■ Exercise objective ■
State the number of lines in the records beneath that hold the word "triage", and add nothing.

════════════════════

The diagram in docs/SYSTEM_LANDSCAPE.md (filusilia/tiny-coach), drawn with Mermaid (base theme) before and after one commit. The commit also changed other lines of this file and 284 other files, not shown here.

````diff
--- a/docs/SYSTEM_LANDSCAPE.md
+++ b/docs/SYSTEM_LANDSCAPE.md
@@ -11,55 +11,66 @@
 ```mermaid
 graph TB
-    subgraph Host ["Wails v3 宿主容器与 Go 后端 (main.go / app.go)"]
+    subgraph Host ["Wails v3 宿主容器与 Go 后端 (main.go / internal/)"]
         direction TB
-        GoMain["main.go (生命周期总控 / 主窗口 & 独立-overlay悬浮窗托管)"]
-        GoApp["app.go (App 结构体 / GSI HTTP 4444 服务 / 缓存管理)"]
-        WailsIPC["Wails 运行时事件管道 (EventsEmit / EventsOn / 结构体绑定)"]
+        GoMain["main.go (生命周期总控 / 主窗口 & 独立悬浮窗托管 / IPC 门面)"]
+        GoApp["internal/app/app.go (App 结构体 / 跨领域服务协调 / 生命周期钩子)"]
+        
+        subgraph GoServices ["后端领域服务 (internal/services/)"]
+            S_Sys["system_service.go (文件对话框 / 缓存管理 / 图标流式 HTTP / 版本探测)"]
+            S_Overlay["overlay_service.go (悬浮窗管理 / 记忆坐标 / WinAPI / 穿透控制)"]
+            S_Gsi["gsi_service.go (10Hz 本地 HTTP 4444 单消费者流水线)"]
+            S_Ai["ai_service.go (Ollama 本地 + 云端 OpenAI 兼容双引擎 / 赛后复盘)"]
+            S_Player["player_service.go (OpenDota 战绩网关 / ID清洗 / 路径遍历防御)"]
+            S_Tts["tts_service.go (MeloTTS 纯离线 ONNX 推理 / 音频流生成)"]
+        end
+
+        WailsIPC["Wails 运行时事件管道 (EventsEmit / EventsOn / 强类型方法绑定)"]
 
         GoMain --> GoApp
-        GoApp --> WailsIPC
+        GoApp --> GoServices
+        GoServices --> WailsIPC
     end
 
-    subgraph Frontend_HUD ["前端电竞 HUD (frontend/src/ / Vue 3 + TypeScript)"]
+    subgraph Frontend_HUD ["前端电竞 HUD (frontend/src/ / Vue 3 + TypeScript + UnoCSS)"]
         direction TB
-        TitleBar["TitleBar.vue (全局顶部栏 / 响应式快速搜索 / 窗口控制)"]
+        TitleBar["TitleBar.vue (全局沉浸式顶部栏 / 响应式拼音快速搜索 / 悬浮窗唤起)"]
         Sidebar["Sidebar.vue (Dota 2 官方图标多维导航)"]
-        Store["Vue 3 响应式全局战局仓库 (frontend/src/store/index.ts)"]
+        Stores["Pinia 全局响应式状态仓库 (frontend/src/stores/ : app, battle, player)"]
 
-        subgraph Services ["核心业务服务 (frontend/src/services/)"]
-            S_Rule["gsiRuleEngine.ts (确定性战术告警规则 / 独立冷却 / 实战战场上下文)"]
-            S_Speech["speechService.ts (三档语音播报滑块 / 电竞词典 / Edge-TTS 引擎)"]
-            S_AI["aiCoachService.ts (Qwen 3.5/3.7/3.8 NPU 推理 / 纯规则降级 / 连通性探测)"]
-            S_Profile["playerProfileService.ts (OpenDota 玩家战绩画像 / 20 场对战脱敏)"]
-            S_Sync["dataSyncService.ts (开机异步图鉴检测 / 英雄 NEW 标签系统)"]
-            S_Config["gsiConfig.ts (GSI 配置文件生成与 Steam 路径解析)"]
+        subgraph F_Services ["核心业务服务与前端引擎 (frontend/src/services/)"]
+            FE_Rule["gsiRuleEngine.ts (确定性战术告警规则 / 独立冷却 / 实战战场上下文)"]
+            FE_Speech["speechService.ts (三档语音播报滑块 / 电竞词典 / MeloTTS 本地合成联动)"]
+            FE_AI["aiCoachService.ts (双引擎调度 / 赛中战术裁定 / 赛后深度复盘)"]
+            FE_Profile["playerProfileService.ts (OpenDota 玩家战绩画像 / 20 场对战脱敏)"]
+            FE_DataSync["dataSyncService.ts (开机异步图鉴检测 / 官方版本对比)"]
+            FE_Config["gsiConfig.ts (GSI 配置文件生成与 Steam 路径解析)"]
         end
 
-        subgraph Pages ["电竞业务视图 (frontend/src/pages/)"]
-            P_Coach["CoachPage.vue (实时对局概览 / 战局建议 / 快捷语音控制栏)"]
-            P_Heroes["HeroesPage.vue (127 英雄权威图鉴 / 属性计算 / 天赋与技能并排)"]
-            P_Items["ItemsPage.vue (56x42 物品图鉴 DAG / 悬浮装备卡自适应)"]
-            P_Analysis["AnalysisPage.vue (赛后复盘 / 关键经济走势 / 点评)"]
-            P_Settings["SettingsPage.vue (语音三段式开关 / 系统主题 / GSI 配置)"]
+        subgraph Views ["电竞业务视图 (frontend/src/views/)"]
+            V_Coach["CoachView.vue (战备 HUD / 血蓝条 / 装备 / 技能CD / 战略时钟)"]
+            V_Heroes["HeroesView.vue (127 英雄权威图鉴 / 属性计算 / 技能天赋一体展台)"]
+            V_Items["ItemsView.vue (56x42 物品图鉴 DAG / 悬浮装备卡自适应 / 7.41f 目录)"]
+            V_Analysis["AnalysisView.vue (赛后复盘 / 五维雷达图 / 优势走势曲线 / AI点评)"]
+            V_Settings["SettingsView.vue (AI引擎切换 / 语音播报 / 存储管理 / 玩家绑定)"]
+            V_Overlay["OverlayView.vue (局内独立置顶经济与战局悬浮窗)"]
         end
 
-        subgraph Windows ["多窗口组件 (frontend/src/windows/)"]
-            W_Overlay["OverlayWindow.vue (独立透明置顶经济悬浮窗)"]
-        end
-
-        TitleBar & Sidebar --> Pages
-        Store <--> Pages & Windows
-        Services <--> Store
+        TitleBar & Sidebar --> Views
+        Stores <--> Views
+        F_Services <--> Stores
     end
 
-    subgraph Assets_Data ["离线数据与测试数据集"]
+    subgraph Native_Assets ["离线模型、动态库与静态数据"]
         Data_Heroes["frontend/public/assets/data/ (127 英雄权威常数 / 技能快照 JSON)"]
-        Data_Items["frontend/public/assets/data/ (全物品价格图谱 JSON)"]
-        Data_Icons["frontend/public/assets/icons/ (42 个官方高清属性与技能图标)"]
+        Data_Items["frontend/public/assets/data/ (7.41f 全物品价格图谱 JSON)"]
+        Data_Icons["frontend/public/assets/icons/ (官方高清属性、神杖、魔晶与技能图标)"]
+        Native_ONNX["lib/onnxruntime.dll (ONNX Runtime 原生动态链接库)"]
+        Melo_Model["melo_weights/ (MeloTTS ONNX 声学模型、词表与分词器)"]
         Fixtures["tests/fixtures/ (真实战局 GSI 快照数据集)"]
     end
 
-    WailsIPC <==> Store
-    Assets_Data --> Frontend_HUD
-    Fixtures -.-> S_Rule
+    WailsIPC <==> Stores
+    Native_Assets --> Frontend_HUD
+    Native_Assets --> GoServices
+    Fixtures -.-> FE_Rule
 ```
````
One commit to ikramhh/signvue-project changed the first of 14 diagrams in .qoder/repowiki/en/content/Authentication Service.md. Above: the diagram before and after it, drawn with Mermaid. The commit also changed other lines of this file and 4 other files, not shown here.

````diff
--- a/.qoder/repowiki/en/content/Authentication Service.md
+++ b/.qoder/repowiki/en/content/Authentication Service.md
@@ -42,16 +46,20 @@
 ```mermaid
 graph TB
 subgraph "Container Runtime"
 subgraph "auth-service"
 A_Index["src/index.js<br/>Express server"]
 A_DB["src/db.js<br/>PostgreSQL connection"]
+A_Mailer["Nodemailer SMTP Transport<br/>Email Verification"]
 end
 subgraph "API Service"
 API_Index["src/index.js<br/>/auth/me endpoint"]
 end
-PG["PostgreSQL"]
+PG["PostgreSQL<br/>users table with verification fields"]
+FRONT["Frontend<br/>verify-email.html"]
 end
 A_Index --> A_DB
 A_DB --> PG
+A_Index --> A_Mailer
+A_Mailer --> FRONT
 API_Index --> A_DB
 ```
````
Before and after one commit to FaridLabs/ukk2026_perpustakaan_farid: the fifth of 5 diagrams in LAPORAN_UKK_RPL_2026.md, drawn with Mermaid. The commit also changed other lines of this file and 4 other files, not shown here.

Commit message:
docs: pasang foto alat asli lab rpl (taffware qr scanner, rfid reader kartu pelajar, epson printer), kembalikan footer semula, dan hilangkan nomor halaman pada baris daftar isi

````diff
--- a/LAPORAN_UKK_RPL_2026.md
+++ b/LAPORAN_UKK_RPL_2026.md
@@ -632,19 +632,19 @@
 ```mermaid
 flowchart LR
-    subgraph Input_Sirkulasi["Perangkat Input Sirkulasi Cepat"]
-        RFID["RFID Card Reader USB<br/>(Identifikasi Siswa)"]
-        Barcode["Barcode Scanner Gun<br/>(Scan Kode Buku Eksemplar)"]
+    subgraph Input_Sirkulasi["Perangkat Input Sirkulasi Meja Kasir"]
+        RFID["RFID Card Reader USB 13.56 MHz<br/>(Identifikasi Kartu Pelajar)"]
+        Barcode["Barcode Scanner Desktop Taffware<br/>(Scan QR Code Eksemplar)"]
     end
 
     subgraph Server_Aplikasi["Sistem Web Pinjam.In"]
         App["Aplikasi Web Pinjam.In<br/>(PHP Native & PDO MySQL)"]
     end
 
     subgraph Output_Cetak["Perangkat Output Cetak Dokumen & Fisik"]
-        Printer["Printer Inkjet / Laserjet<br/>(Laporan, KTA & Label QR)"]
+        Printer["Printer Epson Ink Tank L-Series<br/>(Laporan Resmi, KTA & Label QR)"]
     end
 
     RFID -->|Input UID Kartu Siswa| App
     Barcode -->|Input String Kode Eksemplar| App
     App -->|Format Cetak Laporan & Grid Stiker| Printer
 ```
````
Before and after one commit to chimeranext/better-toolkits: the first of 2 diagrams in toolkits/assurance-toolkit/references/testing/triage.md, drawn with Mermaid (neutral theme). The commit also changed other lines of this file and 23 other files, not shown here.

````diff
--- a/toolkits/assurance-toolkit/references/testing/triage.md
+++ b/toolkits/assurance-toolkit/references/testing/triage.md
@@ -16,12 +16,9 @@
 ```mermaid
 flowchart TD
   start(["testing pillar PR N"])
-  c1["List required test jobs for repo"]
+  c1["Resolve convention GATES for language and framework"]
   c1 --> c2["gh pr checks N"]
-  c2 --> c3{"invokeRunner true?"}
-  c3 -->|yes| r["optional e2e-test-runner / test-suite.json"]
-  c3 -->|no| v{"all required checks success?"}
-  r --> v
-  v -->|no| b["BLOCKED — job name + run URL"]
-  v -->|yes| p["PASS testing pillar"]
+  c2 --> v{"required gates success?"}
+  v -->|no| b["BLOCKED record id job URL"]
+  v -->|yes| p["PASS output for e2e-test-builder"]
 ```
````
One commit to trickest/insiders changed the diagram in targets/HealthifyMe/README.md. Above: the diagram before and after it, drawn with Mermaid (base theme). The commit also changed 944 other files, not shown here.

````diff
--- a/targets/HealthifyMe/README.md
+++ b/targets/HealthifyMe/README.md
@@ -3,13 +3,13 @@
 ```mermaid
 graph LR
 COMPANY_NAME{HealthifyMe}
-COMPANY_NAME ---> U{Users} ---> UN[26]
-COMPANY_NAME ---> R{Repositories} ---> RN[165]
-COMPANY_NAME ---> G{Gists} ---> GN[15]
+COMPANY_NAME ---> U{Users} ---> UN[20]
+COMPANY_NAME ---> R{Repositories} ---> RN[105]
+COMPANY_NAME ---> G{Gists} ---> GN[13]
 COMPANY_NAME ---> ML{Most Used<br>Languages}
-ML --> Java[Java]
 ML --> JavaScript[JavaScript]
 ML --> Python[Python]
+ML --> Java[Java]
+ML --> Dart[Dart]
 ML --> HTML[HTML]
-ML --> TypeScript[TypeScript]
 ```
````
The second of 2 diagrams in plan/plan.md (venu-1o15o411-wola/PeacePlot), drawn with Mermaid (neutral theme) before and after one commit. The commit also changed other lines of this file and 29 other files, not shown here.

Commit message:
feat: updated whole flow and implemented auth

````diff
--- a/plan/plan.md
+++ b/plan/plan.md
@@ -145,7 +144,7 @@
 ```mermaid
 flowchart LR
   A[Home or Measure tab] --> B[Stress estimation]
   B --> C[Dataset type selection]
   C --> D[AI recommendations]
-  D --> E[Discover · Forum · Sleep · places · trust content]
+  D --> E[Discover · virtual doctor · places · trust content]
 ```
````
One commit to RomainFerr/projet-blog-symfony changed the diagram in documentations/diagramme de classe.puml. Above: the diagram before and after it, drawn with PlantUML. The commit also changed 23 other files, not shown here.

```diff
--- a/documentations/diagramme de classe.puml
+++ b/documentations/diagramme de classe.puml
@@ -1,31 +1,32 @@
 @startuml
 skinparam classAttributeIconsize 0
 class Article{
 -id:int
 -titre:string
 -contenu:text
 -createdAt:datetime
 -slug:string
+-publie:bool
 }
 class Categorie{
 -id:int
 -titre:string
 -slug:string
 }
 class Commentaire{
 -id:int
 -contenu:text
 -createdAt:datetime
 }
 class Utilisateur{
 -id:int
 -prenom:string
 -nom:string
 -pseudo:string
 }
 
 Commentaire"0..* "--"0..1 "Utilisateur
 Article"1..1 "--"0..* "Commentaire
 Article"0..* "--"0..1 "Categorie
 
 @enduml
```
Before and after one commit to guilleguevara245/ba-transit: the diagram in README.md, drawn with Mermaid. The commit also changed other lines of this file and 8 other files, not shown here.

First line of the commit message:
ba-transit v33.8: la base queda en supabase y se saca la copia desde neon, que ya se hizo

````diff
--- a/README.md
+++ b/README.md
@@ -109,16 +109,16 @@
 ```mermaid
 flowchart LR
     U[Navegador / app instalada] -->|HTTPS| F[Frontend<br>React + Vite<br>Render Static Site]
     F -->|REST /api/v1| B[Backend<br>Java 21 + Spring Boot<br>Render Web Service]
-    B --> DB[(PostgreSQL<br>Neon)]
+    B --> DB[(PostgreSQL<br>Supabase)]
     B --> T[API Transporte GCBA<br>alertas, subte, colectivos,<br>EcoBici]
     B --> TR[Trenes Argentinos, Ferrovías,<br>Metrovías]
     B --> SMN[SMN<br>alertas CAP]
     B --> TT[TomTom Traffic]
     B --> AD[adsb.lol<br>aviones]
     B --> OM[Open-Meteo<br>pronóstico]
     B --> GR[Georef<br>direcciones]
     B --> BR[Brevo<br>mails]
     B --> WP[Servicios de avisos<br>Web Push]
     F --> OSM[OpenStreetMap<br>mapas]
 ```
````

════════════════════

■ Response ■
3